Roy Porter (1946-2002)


Professor Roy Sydney Porter FBA (m. 1965), was a British historian known for his work on the history of medicine.

Porter grew up in South London and attended Wilson's School in Camberwell, before winning a scholarship to Christ's College where he studied History under J. H. Plumb. His contemporaries included Simon Schama and Andrew Wheatcroft. At Christ’s he achieved a double starred first and became a junior Fellow of the College in 1968. In 1972, he moved to Churchill College as the Director of Studies in History, later becoming Dean in 1977. He received his doctorate in 1974, on the history of geology as a scientific discipline. He was then appointed to the post of Assistant Lecturer in European History at Cambridge University and promoted to Lecturer in European History in 1977.

In 1979 he joined the Wellcome Institute for the History of Medicine as a lecturer, later becoming Professor of Social History in 1993. He also briefly served as its Director. During this time he built up a reputation for publishing books, articles and reviews at an astonishing rate. Over his lifetime he wrote (or edited and part-wrote) over 100 books. He also spoke at a large variety of events, and was known for his oratory talents.

Porter made many television and radio appearances.

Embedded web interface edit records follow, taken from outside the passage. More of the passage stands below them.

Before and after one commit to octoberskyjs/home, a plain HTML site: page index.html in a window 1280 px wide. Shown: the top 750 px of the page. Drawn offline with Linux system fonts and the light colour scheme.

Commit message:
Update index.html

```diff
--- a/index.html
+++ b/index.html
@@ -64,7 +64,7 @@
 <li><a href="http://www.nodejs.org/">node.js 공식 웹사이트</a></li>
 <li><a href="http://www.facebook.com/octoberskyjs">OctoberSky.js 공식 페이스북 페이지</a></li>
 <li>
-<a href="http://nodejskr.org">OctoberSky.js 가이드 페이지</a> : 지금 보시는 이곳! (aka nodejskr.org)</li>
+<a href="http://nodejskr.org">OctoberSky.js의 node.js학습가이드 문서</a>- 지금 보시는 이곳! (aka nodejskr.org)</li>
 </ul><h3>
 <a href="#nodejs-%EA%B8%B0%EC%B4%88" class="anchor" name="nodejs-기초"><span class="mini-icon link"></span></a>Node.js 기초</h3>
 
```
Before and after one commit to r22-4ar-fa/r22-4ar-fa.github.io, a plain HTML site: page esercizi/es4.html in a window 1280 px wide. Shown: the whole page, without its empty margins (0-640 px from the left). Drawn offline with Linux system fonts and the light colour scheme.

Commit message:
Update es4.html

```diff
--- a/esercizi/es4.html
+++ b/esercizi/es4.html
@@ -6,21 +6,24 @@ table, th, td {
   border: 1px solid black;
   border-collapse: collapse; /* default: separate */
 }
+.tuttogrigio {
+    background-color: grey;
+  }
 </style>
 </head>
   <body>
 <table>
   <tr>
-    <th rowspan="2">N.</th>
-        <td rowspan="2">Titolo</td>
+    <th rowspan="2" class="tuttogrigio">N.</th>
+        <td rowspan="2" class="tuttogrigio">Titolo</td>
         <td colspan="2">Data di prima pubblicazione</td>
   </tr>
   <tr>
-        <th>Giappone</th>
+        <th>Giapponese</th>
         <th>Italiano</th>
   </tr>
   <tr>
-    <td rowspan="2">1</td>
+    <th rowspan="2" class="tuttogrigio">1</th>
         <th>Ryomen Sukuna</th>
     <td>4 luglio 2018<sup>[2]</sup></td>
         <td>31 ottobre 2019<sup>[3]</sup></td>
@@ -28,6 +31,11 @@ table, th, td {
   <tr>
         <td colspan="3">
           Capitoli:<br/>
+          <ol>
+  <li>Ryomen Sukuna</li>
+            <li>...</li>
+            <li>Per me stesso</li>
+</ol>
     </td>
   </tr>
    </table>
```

He was an original presenter of BBC Radio 3's Night Waves, a programme on which he was scheduled to appear, discussing doctors in literature, at the point of his death.

Less than 6 months after his early retirement from the Wellcome Institute, Roy Porter died in 2002 from a heart attack, aged 55. In memory of his life a commemorative plaque can now be seen in Camplin Street, New Cross where he lived as a child.